> **WHAT YOU HAVE TO DO**: Using the data below, return all lines in which "gmail" appears.

======== PROVIDED MATERIAL

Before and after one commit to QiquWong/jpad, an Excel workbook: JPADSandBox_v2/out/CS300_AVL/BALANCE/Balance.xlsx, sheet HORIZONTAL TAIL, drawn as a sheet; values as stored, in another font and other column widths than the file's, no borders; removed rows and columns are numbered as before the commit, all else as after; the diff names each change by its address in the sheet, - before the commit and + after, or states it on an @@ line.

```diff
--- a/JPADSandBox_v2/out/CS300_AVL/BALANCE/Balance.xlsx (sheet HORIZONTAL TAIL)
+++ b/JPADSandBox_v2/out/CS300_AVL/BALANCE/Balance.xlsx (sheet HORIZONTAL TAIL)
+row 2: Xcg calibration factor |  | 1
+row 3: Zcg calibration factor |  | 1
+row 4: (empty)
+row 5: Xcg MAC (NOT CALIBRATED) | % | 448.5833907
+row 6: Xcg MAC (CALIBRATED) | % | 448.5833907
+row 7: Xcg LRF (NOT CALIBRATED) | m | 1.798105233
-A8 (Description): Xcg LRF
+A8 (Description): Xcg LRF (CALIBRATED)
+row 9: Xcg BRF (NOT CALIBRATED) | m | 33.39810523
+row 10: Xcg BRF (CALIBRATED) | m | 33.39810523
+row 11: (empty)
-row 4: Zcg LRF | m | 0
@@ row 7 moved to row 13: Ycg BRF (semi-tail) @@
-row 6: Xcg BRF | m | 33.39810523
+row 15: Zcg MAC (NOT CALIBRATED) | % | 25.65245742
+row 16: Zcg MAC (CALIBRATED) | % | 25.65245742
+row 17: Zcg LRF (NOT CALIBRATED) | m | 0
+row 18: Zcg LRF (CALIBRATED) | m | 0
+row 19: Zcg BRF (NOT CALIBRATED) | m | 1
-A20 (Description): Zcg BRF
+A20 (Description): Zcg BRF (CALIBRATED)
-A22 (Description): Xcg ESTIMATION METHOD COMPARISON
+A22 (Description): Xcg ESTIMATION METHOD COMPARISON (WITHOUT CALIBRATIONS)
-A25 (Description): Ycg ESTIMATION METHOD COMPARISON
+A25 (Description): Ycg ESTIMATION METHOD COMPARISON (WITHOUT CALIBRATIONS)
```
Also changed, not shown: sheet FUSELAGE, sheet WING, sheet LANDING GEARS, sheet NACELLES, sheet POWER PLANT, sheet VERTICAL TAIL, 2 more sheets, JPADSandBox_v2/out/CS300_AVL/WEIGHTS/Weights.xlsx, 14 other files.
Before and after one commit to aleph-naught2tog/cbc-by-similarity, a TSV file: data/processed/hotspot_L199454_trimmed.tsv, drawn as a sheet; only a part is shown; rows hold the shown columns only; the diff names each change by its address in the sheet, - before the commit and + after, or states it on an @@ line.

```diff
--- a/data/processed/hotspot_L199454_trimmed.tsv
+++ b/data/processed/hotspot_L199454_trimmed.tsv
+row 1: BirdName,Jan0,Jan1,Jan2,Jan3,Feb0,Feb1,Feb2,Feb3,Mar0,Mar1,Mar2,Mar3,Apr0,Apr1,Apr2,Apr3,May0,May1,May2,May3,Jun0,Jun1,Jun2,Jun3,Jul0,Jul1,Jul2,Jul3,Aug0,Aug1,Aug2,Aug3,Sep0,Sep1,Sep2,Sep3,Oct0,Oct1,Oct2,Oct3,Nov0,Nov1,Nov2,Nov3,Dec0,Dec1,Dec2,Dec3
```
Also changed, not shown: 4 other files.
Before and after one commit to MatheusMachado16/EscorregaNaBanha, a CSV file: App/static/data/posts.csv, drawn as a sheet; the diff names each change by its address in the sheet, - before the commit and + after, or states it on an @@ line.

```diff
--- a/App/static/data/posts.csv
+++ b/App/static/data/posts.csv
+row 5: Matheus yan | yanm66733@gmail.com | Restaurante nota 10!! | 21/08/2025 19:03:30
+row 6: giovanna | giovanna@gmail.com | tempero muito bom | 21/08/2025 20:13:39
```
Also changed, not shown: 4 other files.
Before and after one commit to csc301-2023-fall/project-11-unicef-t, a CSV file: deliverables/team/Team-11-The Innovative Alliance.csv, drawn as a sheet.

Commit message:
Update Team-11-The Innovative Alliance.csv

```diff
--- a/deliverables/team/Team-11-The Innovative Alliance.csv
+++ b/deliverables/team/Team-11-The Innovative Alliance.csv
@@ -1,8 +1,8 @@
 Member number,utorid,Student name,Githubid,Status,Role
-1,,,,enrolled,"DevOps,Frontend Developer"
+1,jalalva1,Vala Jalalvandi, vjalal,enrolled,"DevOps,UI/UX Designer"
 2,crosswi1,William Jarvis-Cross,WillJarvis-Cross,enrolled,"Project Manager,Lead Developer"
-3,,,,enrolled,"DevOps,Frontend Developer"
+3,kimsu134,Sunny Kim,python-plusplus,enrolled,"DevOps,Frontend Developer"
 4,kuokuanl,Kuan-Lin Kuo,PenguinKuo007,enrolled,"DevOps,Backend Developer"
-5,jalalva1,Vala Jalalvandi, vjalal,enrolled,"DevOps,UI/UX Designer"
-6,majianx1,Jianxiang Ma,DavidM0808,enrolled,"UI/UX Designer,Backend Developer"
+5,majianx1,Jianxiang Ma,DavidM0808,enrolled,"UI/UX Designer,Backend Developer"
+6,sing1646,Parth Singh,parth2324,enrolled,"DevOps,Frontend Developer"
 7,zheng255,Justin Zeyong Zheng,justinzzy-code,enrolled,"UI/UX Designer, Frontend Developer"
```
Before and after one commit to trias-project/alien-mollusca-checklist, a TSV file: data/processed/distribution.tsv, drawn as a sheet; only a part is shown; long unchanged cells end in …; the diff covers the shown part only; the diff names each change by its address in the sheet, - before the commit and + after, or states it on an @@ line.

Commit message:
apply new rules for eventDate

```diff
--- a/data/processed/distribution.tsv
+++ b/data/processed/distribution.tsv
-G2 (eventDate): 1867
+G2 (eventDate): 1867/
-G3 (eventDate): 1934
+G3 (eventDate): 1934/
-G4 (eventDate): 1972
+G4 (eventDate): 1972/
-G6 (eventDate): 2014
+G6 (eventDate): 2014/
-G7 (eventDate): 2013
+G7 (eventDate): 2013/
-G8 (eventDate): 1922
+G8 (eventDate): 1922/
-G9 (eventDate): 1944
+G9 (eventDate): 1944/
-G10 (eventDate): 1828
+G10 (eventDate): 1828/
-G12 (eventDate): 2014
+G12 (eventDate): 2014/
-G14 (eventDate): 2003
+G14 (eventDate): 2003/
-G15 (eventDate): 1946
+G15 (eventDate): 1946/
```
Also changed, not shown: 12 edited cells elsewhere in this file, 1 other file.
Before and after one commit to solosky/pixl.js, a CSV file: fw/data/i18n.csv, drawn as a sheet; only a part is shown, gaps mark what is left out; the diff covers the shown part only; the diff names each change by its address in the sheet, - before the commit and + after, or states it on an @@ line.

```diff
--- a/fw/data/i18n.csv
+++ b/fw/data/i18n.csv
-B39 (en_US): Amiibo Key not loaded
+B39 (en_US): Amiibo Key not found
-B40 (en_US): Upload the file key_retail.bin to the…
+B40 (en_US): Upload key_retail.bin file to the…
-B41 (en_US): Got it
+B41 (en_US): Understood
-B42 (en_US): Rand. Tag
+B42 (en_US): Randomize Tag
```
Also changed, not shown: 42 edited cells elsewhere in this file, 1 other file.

================

> **ANSWER TO THE PROBLEM**:
+row 5: Matheus yan | yanm66733@gmail.com | Restaurante nota 10!! | 21/08/2025 19:03:30
+row 6: giovanna | giovanna@gmail.com | tempero muito bom | 21/08/2025 20:13:39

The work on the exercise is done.